Many feel that the generational differences encountered with Millennial trainees are novel; the reality is that prior generations have always bemoaned generational differences. This is not a new problem; some of the same things may even have been said about us during our own training! There are a variety of myths and misconceptions about the Millennial generation (also known as Generation Y). In this article we review some of the differences frequently encountered as we educate and work alongside our Millennial colleagues, dispelling some of the myths and misconceptions. With increased understanding of this talented group of individuals, we hope to be more effective teachers and have more successful professional relationships.

Concepts: Education, School, Teacher, Generation Y, Generation, Strauss and Howe, Generation X, Generation Z


Much has been written about teaching Millennials; however, little has been discussed about Generation Z-those just entering college. Nursing instructors must adapt to the upcoming generation’s mobile tech-savviness and self-directed learning, which often is accompanied by a lack of critical thinking skills. Teaching strategies and incorporating technology are highlighted.
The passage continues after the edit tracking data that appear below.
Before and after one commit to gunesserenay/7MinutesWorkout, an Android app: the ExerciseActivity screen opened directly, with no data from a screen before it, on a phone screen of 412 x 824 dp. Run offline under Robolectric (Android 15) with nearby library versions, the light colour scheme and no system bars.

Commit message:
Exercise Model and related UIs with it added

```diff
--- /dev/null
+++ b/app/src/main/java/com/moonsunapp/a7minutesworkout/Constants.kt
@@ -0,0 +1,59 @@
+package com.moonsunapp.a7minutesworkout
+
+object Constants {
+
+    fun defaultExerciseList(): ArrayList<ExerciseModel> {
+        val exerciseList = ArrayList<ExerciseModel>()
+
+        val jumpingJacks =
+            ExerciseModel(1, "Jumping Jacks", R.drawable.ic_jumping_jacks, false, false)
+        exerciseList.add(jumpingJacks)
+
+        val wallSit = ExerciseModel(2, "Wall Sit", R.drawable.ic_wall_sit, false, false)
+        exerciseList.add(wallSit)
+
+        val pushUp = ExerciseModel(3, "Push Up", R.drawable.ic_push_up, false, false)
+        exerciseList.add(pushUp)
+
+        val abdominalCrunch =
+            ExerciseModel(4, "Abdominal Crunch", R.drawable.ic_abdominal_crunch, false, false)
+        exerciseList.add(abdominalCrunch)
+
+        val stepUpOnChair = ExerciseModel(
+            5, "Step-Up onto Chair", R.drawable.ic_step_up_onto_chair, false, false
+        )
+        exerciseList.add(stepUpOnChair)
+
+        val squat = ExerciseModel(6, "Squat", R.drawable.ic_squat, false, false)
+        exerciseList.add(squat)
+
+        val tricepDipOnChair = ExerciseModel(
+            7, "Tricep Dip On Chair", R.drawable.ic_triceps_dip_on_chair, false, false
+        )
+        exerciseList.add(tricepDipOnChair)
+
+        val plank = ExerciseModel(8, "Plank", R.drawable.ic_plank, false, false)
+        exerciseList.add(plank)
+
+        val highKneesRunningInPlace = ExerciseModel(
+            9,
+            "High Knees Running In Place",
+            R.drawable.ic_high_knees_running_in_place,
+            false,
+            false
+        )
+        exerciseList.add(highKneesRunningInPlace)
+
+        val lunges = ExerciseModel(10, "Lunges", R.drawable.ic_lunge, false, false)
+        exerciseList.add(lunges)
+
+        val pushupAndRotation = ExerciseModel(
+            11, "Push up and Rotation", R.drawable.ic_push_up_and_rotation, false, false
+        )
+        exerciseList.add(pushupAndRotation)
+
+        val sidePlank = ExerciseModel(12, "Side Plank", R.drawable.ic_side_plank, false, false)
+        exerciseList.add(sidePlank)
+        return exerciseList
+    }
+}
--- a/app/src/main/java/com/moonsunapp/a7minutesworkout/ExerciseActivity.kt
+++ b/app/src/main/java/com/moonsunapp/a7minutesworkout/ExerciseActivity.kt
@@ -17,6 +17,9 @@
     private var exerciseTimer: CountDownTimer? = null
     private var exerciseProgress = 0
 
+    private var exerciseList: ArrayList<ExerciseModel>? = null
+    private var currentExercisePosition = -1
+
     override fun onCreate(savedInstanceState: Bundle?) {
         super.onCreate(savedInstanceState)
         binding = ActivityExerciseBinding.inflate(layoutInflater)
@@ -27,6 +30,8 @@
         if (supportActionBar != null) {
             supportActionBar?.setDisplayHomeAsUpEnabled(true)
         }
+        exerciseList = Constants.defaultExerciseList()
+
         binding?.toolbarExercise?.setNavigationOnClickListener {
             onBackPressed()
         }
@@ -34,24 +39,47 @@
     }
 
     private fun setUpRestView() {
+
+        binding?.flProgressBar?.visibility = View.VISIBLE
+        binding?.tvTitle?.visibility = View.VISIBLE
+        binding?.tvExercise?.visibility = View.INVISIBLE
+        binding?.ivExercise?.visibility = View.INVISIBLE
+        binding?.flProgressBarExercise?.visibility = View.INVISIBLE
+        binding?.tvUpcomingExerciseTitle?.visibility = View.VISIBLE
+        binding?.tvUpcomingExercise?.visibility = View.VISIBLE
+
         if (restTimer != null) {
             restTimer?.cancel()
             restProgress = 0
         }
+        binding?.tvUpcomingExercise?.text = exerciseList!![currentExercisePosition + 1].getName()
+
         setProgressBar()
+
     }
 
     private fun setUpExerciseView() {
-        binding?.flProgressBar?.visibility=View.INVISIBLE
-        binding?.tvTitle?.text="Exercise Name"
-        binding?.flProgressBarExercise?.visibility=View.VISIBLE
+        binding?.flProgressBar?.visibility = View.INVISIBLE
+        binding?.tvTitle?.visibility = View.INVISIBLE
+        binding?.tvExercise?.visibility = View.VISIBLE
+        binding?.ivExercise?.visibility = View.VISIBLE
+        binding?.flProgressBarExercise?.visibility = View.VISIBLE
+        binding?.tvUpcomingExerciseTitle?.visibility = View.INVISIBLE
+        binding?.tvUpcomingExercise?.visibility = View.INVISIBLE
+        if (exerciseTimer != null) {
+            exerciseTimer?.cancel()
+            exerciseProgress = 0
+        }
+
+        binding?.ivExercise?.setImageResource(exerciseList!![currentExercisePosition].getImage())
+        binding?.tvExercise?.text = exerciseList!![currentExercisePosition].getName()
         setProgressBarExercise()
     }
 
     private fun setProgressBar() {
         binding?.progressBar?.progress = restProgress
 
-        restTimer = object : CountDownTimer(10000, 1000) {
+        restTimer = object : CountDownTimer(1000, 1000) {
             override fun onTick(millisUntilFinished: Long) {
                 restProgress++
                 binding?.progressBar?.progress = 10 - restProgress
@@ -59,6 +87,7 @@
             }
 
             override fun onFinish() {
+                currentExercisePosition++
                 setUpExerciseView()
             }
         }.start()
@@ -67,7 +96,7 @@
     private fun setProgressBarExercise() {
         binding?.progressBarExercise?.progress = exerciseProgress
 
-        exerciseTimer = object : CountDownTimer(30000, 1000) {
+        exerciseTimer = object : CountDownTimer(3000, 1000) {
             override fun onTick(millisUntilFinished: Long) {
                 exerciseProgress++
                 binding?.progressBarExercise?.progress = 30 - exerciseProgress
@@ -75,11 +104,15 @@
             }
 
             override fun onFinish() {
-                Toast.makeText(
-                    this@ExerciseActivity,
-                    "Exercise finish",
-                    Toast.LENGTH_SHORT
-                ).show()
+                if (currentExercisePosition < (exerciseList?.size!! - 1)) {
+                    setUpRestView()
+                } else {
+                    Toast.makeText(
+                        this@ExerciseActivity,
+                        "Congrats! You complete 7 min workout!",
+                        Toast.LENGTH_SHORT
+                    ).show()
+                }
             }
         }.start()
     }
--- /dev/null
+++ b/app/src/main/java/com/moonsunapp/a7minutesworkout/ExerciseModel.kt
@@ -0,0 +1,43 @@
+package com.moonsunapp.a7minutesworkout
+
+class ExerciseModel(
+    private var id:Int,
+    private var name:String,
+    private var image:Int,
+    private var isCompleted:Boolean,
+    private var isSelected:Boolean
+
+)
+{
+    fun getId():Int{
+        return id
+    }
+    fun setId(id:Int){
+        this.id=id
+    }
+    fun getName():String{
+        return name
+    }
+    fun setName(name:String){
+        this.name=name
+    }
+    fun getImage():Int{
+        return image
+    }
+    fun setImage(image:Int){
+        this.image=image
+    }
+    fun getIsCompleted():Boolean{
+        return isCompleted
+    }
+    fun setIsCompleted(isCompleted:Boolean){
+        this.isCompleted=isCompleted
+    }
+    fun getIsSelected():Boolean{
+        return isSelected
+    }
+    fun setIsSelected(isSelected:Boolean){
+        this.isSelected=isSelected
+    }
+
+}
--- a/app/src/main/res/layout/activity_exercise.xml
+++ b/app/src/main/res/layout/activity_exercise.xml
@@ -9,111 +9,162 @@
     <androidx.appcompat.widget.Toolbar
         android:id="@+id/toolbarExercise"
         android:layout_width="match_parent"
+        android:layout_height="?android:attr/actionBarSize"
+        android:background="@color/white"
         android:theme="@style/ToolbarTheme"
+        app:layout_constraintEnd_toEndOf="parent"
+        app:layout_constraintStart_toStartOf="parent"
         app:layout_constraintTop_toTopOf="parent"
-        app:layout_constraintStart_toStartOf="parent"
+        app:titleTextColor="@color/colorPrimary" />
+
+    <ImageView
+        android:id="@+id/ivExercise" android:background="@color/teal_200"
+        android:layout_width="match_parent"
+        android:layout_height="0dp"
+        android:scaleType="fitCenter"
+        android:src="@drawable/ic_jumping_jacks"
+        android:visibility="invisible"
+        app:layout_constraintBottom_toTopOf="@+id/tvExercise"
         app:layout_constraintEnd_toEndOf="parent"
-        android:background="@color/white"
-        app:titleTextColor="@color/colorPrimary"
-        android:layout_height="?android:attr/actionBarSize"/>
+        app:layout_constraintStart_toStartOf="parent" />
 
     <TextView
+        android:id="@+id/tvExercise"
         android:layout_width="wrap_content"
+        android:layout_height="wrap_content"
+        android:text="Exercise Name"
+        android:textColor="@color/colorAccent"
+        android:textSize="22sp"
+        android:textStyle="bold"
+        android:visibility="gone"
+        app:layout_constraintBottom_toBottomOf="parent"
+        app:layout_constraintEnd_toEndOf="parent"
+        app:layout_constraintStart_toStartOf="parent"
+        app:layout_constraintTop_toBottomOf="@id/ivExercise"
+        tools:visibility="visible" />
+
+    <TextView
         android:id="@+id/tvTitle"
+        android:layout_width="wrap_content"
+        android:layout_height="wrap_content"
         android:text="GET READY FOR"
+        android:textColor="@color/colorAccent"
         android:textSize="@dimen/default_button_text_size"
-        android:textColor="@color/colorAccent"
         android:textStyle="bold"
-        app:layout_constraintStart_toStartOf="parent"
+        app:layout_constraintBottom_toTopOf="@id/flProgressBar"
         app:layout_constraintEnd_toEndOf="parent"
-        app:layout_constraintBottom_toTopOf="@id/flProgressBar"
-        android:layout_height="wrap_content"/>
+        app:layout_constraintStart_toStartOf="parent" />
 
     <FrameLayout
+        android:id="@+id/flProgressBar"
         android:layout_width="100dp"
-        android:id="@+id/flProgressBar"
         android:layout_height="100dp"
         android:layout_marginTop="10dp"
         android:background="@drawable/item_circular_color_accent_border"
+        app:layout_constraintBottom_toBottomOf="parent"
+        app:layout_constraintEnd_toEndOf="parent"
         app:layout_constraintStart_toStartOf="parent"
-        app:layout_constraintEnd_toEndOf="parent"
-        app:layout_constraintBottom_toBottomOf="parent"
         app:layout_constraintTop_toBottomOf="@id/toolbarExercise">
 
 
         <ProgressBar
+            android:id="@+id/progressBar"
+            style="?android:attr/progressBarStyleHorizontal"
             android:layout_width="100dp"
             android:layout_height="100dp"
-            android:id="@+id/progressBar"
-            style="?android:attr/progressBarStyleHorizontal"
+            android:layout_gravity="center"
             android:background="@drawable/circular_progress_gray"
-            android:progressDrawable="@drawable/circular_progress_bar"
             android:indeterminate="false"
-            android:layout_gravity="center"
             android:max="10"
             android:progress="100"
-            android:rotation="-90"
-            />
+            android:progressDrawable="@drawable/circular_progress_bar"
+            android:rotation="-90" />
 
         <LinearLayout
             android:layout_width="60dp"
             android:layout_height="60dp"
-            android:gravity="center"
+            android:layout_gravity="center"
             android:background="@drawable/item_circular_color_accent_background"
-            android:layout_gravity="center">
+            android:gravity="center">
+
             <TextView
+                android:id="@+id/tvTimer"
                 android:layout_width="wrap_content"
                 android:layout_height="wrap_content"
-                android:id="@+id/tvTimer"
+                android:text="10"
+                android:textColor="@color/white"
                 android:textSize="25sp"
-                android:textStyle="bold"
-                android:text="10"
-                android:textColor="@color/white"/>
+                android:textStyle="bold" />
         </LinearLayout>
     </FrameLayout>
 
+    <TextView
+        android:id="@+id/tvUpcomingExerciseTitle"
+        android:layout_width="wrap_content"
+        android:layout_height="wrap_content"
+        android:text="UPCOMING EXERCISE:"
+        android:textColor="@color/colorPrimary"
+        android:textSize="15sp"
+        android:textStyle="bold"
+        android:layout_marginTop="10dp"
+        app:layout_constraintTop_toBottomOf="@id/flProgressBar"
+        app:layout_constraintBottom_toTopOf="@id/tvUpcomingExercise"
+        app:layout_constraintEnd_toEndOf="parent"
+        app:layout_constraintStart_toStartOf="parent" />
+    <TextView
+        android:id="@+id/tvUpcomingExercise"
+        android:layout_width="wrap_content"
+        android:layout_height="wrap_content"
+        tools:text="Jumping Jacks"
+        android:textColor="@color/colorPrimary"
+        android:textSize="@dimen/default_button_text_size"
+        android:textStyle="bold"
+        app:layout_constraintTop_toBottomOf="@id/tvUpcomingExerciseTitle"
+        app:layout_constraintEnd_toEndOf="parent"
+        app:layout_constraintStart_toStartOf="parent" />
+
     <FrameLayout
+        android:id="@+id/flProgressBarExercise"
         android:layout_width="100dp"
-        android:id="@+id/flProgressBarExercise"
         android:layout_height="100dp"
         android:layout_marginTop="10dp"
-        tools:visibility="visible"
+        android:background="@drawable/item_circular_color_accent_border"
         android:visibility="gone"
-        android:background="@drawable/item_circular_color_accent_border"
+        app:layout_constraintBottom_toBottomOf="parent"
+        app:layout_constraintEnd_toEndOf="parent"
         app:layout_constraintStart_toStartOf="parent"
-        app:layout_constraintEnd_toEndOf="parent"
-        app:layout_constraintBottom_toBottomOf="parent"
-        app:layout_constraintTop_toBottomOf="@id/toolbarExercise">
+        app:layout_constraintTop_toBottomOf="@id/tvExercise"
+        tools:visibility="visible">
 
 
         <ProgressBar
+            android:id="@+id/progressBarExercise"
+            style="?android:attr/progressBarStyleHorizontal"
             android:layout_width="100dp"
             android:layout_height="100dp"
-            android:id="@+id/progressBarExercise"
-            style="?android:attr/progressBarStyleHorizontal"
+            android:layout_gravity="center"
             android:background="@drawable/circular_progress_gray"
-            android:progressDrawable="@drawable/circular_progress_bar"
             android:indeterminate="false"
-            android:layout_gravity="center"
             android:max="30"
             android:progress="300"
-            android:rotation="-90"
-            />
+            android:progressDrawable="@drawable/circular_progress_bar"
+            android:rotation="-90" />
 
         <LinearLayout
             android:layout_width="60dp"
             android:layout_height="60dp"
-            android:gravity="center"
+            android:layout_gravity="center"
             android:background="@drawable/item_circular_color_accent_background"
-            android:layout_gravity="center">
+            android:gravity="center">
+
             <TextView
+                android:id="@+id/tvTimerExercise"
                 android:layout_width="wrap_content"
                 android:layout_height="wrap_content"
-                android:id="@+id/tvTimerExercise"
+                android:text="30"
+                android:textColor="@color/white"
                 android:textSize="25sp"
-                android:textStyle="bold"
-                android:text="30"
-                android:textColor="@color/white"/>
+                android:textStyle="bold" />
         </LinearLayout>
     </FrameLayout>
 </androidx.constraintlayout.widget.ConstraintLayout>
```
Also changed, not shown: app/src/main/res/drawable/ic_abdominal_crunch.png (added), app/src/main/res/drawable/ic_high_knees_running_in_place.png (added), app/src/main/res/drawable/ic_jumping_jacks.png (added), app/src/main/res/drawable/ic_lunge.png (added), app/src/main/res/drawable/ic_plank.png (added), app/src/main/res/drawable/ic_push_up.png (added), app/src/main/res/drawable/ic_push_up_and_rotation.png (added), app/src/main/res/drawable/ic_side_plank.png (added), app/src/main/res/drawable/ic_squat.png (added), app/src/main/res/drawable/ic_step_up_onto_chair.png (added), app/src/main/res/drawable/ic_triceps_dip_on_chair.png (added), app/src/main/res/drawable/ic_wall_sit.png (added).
J Contin Educ Nurs. 2016;47(6):253-254.

Concepts: Critical thinking, Educational psychology, Skill, Thought, Learning, Generation Y, Strauss and Howe, Generation Z


Although the digital revolution only started towards the end of the twentieth century, it has already dramatically shifted our world away from traditional industries and ushered in a new age of information. Virtually every aspect of our modern lives has either been transformed or challenged, including medical education. This article describes three of the important factors that are causing seismic changes in medical education in Scotland and abroad. The first is the new generation of ‘digital natives’ that are arriving in medical schools. In response, faculty members have had to become ‘digital immigrants’ and adapt their pedagogies. Second, the rise of social media has allowed the creation of virtual learning environments and communities that augment but also compete with traditional brick-and-mortar institutions. Finally, an ever-increasing range of e-learning resources promise freely accessible and up-to-date evidence, but their sheer volume and lack of standardisation will require careful curation.

Concepts: Sociology, Physician, 20th century, Medical school, Virtual learning environment, Digital, Generation Z, Digital native


This paper examines differences in work-family conflict and synergy among the four generational groups represented in the contemporary workforce: Generation Y Generation X, Baby Boomers, and Matures using data from the 2008 National Study of the Changing Workforce (n = 3,502). Significant generational differences were found for work-family conflict (work interfering with family and family interfering with work) but not for work-family synergy. Mental health and job pressure were the best predictors of work interfering with family conflict for each generational group. Work-family synergy presented a more complex picture. Work-family conflict and synergy were significantly related to job, marital, and life satisfaction. Implications and directions for future research are discussed.

Concepts: Demographics, Generation Y, Cultural generations, Strauss and Howe, Generation X, Generation Z